Distance/loss of unsupportive friends.
Distance/loss of family relationships due to conflict resulting from death.
Loss of friends/family of the person who died.
Loss of community (if one has to move as a result of the death)
Distance/loss from people connected to the person who died (school community of a child, support system of a parent’s assisted living or nursing home, co-workers of a spouse).
Changes in the way you relate to friends.
Over time there can be other losses that arise:
Loss of memories as they begin to fade.
Loss associated with giving away the belongings of the person.
The pain of watching others grieve the loss (children, parents)
A loss at important milestones (weddings, anniversaries, births, graduations without that person).
Learning difficult or unpleasant things about the person who died.
As you may have gathered from this list, these secondary losses can unfold over time. There may be some you are acutely aware of immediately following a loss, and some may arise as the weeks, months, and years pass. Being aware that these secondary losses may arise can help us self-assess when we are caught off guard by a new feeling of loss or pain. These secondary losses are a normal part of our grief and need to be addressed and mourned.
So what can we do? I wish I could give you an easy answer, but unfortunately, there is no single answer to that question. A huge first step is acknowledging these secondary losses and their impact. In order to mourn a loss, we have to start by recognizing that loss. How we will mourn and adapt will vary depending on who we are and what the loss is. Once you have identified these losses, consider other tools that work well for you in coping with grief. We are huge proponents of finding creative ways to express the pain of losses through writing, photography, and other creative expressions. Finding a support group with others who have experienced a similar loss (loss of a spouse, child, etc) may be helpful, as they may share similar secondary losses (though not necessarily). Finally, begin looking for ways to take action to adapt to these losses. Though this can feel impossible at first, start by looking for little ways to take action and adapt.
We can’t possibly address all the secondary losses people encounter after death, but we would love for you to share how secondary loss has impacted you. And if you have advice for others, of course, share that too – we are all here to support each other, so leave a comment!

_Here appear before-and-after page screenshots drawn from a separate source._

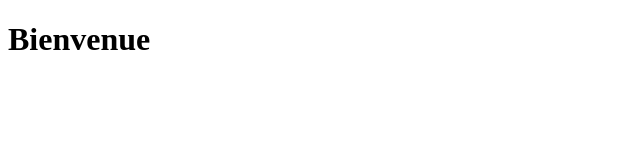
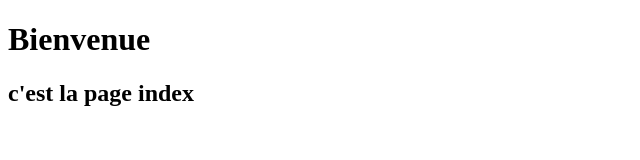
Before and after one commit to Kanisse/TSDI2_GIT, a plain HTML site: page index.html in a window 1280 px wide. Shown: the whole page, without its empty margins (0-640 px from the left). Drawn offline with Linux system fonts and the light colour scheme.

Commit message:
ajouter div

```diff
--- a/index.html
+++ b/index.html
@@ -9,5 +9,8 @@
 </head>
 <body>
   <h1>Bienvenue</h1>
+  <div>
+    <h2>c'est la page index</h2>
+  </div>
 </body>
 </html>
```
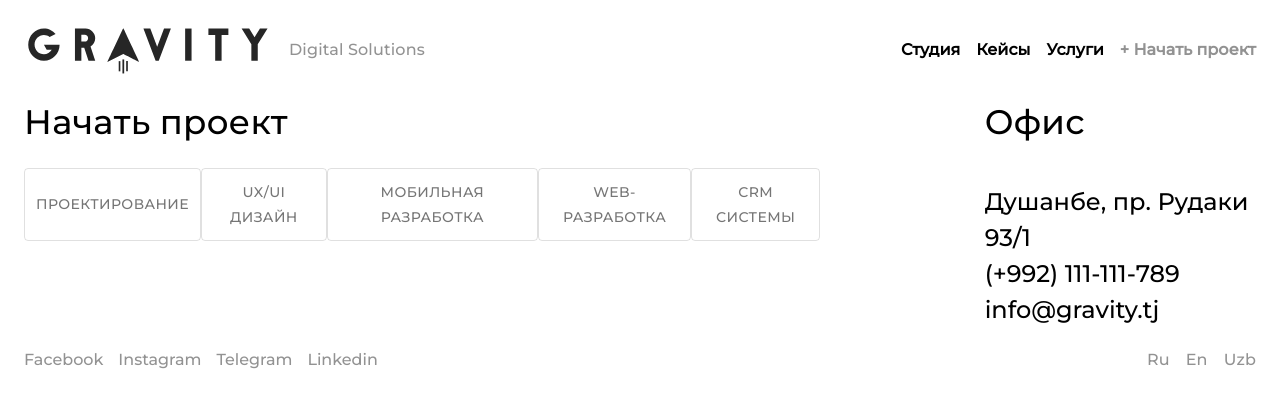
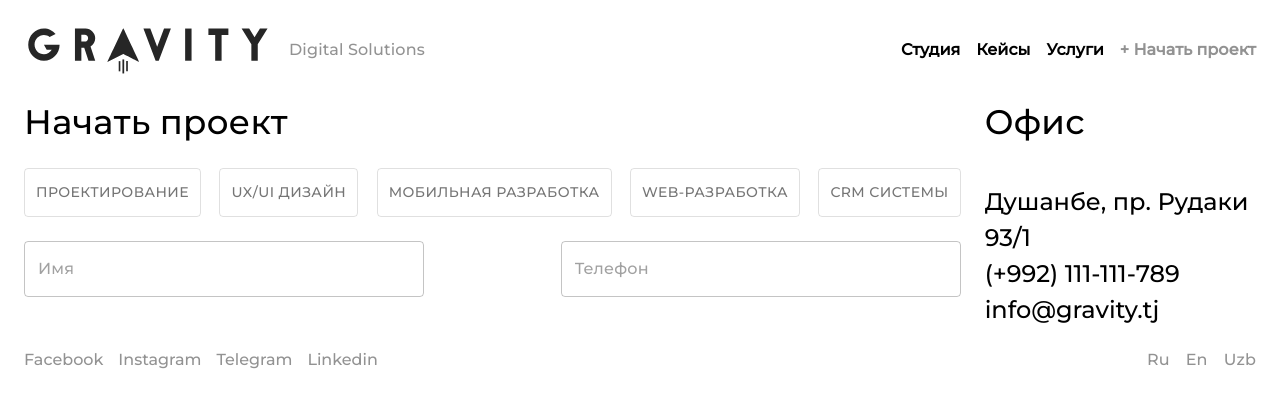
Before and after one commit to faridunBegijonov/gravity, a React (Create React App) app: page /startproject in a window 1280 px wide. Shown: the top 408 px of the page. Built offline with nearby package versions, Linux system fonts and the light colour scheme; a web font is replaced by a local one.

Commit message:
add form.startproject.component

```diff
--- a/src/components/startprojct/category.startproject.component.tsx
+++ b/src/components/startprojct/category.startproject.component.tsx
@@ -27,7 +27,7 @@ const Category: React.FC = () => {
       sx={{
         display: 'flex',
         justifyContent: 'space-between',
-        width: '85%',
+        width: '100%',
         mt: 3,
       }}
     >
--- /dev/null
+++ b/src/components/startprojct/form.startproject.component.tsx
@@ -0,0 +1,21 @@
+import React from 'react';
+import { Box } from '@mui/system';
+import OutlinedInput from '@mui/material/OutlinedInput';
+
+const FormComponent = () => {
+  return (
+    <Box
+      sx={{
+        display: 'flex',
+        justifyContent: 'space-between',
+        width: '100%',
+        mt: 3,
+      }}
+    >
+      <OutlinedInput sx={{width: '400px'}} placeholder='Имя' />
+      <OutlinedInput sx={{width: '400px'}} placeholder='Телефон' />
+    </Box>
+  );
+};
+
+export default FormComponent;
--- a/src/components/startprojct/startproject.component.tsx
+++ b/src/components/startprojct/startproject.component.tsx
@@ -4,6 +4,7 @@ import { Box, Container } from '@mui/system';
 import Typography from '@mui/material/Typography';
 import ToggleButton from '@mui/material/ToggleButton';
 import Category from './category.startproject.component';
+import FormComponent from './form.startproject.component';
 
 const StartProject = () => {
   const [selected, setSelected] = useState(false);
@@ -49,6 +50,7 @@ const StartProject = () => {
               Начать проект
             </Typography>
             <Category />
+            <FormComponent />
           </Box>
           <Box
             sx={{ width: '350px', display: 'flex', flexDirection: 'column' }}
```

Prefer to listen to your grief support? Check out this podcast on Secondary Loss.